Creating a Plain Text Schedule

Each day, we all have things we need to do, places we need to be, folks we need to talk to. Keeping track of all of that can be a chore.

Most people use a calendar to do that — it’s convenient, and they can sync events and appointments across all of the devices that they use.

There are more than a few people who aren’t fans of the calendar — I know a couple or four such people who find calendars to be a bit of a pain to use.

Another option is to use a text file. I’ve been experimenting with using a text file as a schedule over the last few months and have found that can be quite effective. Here’s a look at how I’ve been keeping a plain text schedule.

One File Per Week
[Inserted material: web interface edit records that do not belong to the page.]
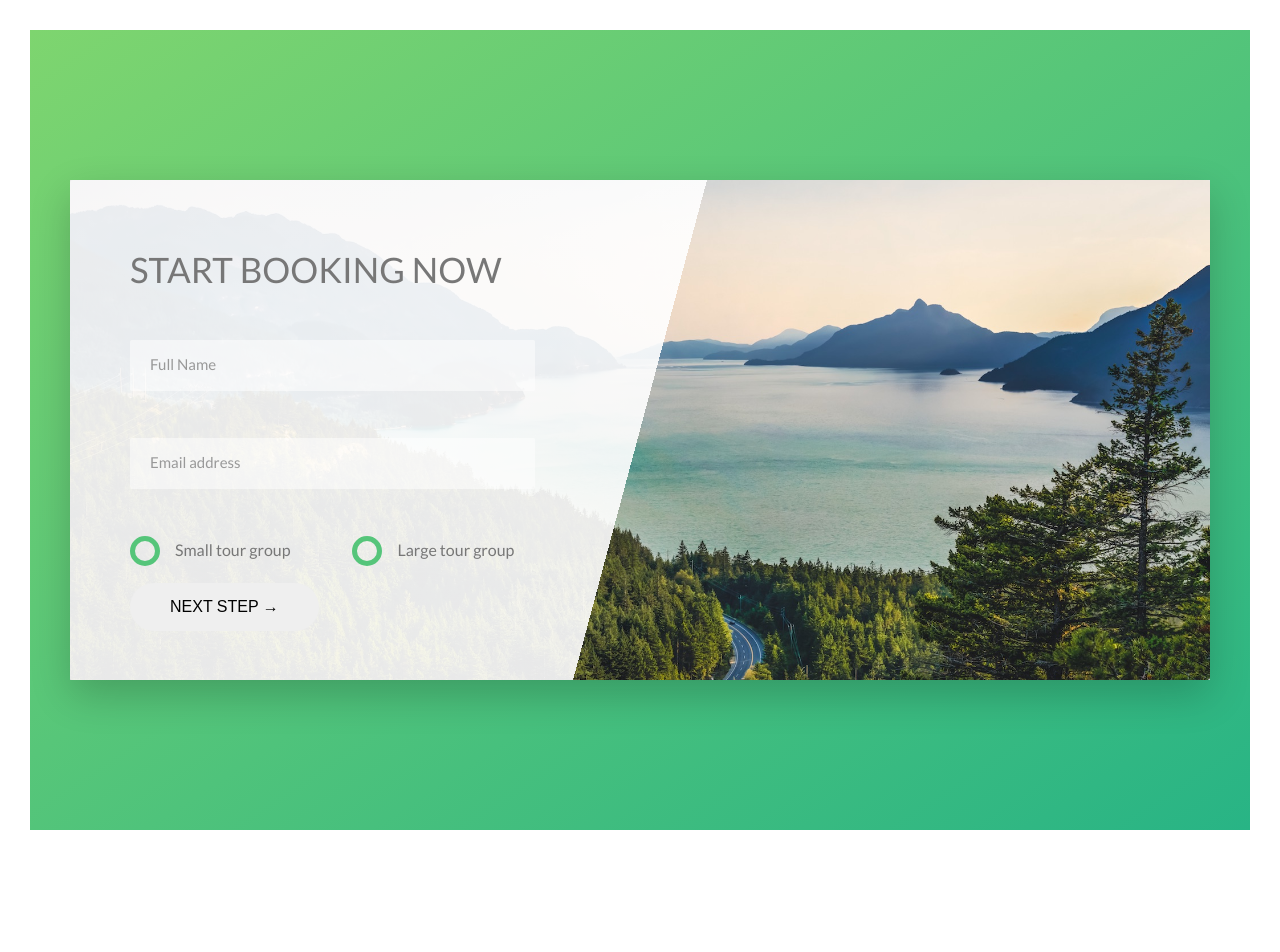
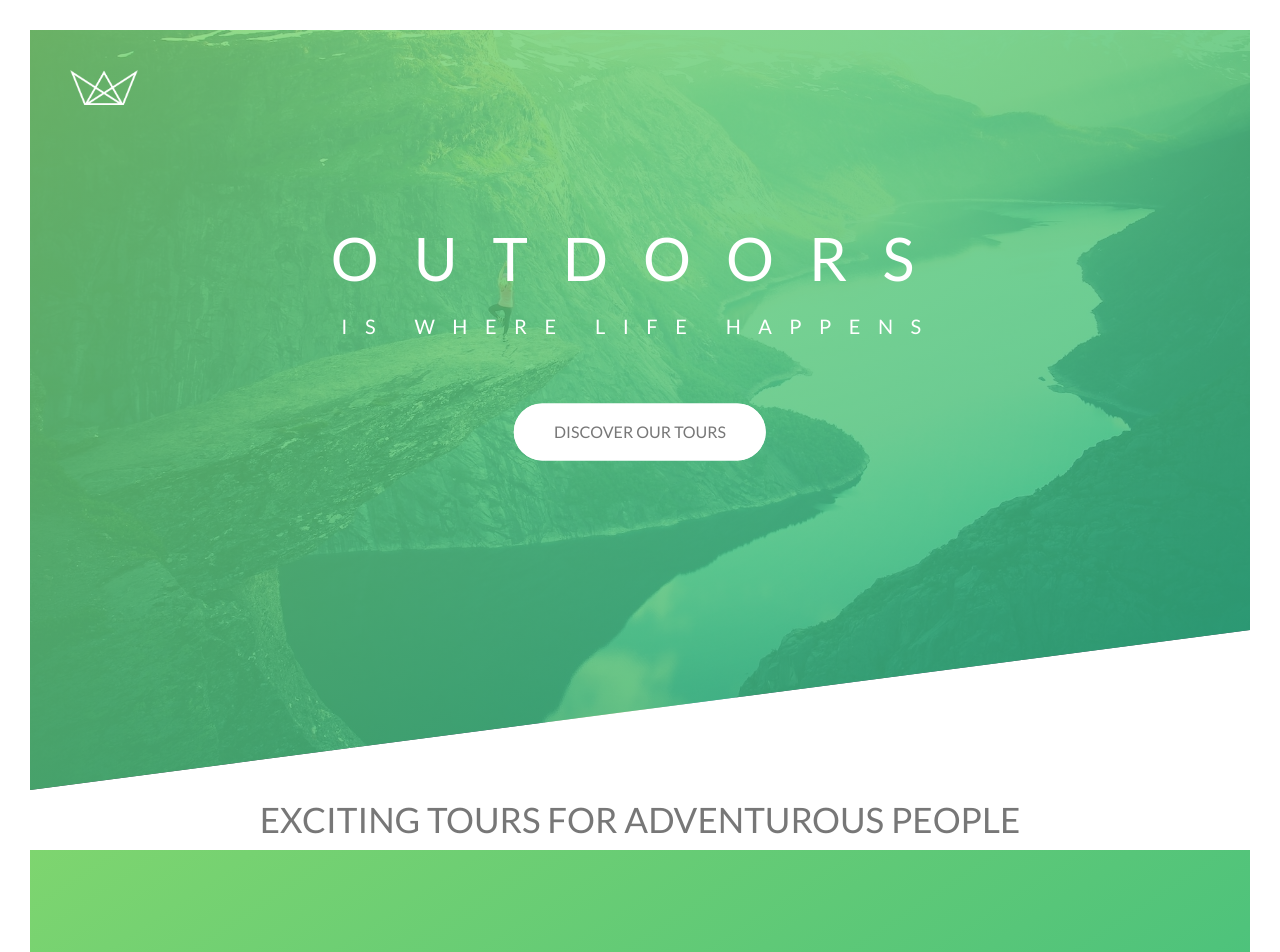
Before and after one commit to milesdavis71/sass, a website: page index.html in a window 1280 px wide. Shown: the top 952 px of the page. Before the commit the page ends 860 px from the top, so only its background shows below. Drawn offline with Linux system fonts and the light colour scheme.

Commit message:
Az after és a before hozzáadása az  universal selectorhoz. A box-sizing örököltetése (inherit) a body-ból az universal selectorba.

```diff
--- a/index.html
+++ b/index.html
@@ -15,7 +15,7 @@
 </head>
 
 <body>
-    <!-- <header class="header">
+    <header class="header">
         <div class="header__logo-box"><img src="img/logo-white.png" alt="" class="header__logo"></div>
         <div class="header__text-box">
             <h1 class="heading-primary">
@@ -24,15 +24,15 @@
             </h1>
             <a href="#" class="btn btn--white btn--animated">Discover our tours</a>
         </div>
-    </header> -->
+    </header>
     <main>
-        <!-- <section class="section-about">
+        <section class="section-about">
             <div class="u-center-text">
                 <h2 class="heading-secondary">
                     Exciting tours for adventurous people
                 </h2>
             </div>
-        </section> -->
+        </section>
 
         <section class="section-book">
             <div class="row">
--- a/sass/abstracts/_mixins.scss
+++ b/sass/abstracts/_mixins.scss
@@ -42,7 +42,7 @@ ORDER: Base + typography > general layout + grid > page layout > components
     }
   }
   @if $breakpoint == big-desktop {
-    @media (max-width: 112.5rem) {
+    @media (min-width: 112.5rem) {
       @content;
     }
   }
--- a/sass/base/_base.scss
+++ b/sass/base/_base.scss
@@ -1,22 +1,25 @@
-* {
+*,
+*::after,
+*::before {
   margin: 0;
   padding: 0;
-  box-sizing: border-box;
+  box-sizing: inherit;
 }
 
 html {
   /* 1 rem értékének meghatározása */
   font-size: 62.5%;
-}
 
-@include respond(tab-port) {
-  font-size: 50%;
-}
-@include respond(tab-land) {
-  font-size: 56.25%;
-}
-@include respond(big-desktop) {
-  font-size: 75%;
+  @include respond(tab-land) {
+    font-size: 56.25%;
+  }
+  @include respond(tab-port) {
+    font-size: 50%;
+  }
+
+  @include respond(big-desktop) {
+    font-size: 75%;
+  }
 }
 
 body {
```
Also changed, not shown: css/style.css.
Start off with an empty text file, giving it a name like Schedule - 0915-0919.txt.

At the top of the file, add a header block that contains the week over for which the schedule applies. Here’s an example:

WEEK: 15 Sept to 19 Sept

Below that, type a heading for the first day of the week — for example, 15 Sept 2021. Below that, put a range of times — for example, 0930 - 1030, followed by a description of the event or appointment. Here’s an example:

0930 - 1030 - Video call with DQ

Below that, you can add a note about the event or appointment. That note should be short and describe something you need to do or an item you need to bring. For example:

0930 - 1030 - Video call with DQ
NOTE: Send DQ updated files before meeting

Keep doing that for everything that you need to do during the day.

Since the schedule file covers five days (or more, depending on your needs), you should separate each day using dashes or equal signs or plus signs.

The day before a new week starts, create a new schedule file. If you need to, you can also create a folder structure to organize your schedules.

Here’s an example taken from one of my schedules:

An example of a daily schedule

Sharing Your Schedule

Many people live and work on multiple devices — some combination of computers, smartphones, and tablets. Having a schedule on only one device makes the schedule less useful and less effective.

You should find a way to synchronize your schedule file across all of your devices. I prefer using Nextcloud but the choice is yours.

Drawbacks to this Approach

The main one is that you don’t have alerts or notifications. You need to check your schedule file regularly during the day. In that way, using plain text for your schedule is like using a paper-based day planner.

Sharing your schedule with others is a bit more difficult. You can do that through your syncing software, but not everyone embraces plain text. And, of course, you might not want to share your entire schedule.

To help you get started, I’ve created this template. Feel free to download and use or modify it. I’ve released the template under a CC0 public domain license that lets you do anything you want with the file.